_REQUIREMENT:_ Lines in the data below that contain the word "print" are to be copied.

_MATERIAL PROVIDED:_
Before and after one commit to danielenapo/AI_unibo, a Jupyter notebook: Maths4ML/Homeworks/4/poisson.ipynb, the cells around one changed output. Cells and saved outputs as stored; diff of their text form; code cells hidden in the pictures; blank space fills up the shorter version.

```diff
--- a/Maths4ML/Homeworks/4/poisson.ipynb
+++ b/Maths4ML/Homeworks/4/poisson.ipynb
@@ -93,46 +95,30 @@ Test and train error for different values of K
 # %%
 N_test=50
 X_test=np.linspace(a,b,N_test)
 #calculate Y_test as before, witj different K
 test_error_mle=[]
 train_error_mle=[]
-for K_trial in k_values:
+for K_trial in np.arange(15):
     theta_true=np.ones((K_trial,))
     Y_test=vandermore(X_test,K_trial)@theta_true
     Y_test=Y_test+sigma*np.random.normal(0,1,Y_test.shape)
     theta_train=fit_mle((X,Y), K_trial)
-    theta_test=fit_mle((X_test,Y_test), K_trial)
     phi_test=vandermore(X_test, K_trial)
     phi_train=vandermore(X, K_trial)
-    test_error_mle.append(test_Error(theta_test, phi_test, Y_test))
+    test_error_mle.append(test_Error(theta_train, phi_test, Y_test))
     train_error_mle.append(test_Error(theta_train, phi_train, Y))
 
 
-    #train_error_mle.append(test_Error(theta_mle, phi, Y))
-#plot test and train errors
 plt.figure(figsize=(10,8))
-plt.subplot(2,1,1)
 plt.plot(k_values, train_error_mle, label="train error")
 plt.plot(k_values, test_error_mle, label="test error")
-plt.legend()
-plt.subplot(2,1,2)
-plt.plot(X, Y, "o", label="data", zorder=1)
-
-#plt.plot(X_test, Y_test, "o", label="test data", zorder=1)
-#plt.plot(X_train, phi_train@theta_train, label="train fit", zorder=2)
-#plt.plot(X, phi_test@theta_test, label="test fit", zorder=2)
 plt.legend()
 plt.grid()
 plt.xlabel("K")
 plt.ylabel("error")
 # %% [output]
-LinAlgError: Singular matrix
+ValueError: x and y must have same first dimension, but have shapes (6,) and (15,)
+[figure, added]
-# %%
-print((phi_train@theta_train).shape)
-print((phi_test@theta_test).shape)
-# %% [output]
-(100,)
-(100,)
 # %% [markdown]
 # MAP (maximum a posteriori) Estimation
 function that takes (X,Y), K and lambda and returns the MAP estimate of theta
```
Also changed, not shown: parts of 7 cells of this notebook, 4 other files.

* * *

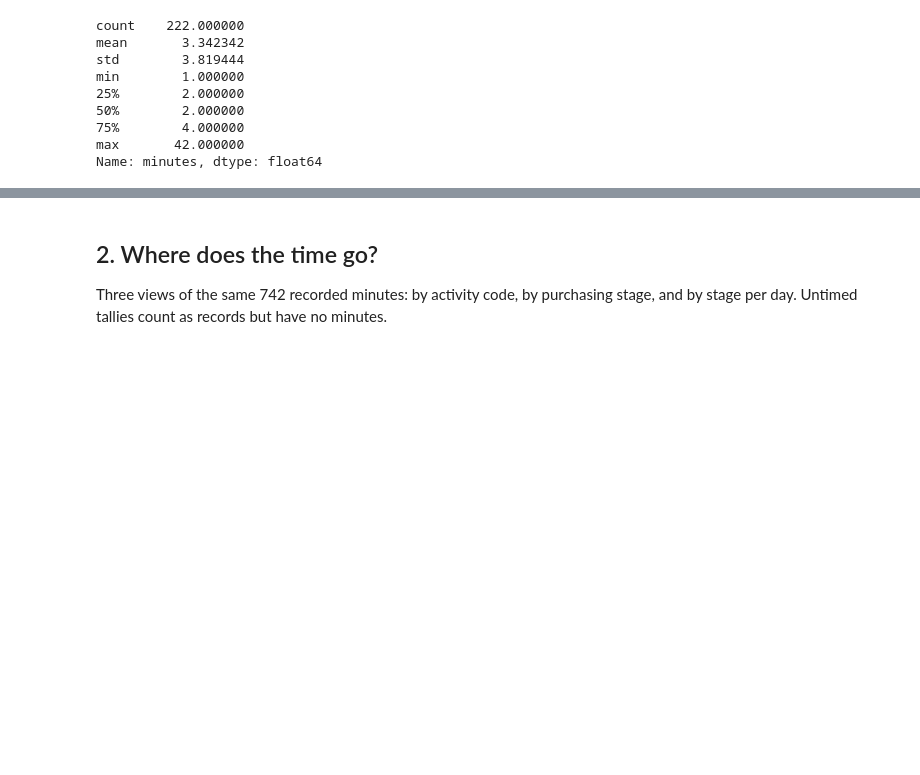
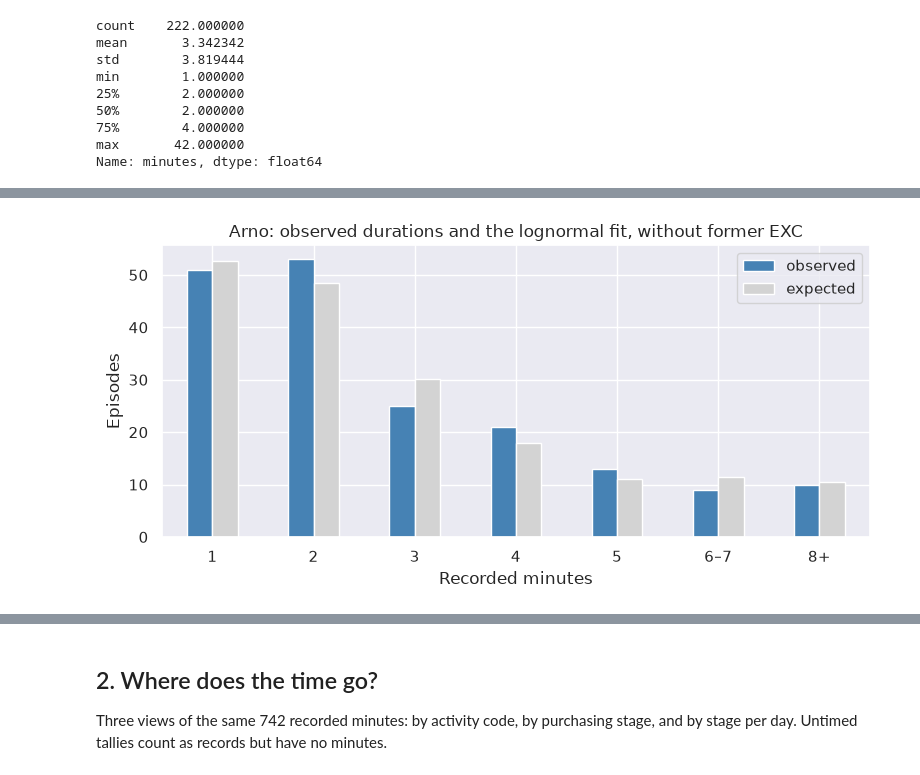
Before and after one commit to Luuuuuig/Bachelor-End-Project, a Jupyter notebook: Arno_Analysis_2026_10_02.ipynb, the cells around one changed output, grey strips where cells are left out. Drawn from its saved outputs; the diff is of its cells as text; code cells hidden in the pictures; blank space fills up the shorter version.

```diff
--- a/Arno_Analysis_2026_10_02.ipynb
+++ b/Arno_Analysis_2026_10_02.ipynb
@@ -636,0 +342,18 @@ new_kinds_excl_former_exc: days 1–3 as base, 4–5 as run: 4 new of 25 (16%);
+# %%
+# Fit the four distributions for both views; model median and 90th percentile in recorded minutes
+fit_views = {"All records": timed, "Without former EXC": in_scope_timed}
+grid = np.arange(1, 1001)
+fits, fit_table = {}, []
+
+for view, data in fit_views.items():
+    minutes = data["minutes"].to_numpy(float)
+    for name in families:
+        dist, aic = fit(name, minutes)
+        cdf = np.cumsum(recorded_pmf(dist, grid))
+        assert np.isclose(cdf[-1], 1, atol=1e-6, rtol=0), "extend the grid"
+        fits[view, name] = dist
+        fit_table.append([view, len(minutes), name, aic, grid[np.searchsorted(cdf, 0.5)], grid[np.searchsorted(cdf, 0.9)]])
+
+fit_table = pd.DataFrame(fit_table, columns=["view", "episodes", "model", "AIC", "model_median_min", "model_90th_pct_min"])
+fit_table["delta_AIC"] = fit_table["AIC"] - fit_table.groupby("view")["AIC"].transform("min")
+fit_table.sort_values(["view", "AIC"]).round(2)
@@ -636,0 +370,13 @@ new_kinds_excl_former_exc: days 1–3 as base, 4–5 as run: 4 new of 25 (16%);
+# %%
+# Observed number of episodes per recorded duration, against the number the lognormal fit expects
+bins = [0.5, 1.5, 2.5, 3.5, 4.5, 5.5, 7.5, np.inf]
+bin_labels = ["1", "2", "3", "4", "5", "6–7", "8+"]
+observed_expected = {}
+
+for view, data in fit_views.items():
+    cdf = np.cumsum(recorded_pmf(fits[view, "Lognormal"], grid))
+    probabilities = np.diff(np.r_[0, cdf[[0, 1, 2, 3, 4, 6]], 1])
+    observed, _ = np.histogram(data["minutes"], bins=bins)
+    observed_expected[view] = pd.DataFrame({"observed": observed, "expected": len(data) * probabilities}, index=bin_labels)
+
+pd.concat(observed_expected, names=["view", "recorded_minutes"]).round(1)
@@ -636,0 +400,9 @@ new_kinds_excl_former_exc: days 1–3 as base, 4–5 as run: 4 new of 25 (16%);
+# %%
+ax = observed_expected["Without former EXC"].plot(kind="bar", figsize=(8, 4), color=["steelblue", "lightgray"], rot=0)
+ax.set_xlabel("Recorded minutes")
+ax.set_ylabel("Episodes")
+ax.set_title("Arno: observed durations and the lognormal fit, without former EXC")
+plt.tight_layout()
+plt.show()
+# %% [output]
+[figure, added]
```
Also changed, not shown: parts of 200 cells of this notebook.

==

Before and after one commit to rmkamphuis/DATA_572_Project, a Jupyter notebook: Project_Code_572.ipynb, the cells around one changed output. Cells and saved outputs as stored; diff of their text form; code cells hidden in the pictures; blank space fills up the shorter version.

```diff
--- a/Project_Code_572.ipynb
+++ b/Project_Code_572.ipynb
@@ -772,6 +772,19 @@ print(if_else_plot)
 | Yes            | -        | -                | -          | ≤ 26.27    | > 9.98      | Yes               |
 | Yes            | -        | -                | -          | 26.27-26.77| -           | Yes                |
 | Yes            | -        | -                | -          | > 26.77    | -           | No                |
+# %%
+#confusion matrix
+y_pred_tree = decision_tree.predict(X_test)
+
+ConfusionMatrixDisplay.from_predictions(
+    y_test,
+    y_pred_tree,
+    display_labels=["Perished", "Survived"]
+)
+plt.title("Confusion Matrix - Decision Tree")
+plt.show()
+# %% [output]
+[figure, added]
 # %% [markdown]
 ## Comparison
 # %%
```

_RESULT BELOW:_
-print((phi_train@theta_train).shape)
-print((phi_test@theta_test).shape)
@@ -772,6 +772,19 @@ print(if_else_plot)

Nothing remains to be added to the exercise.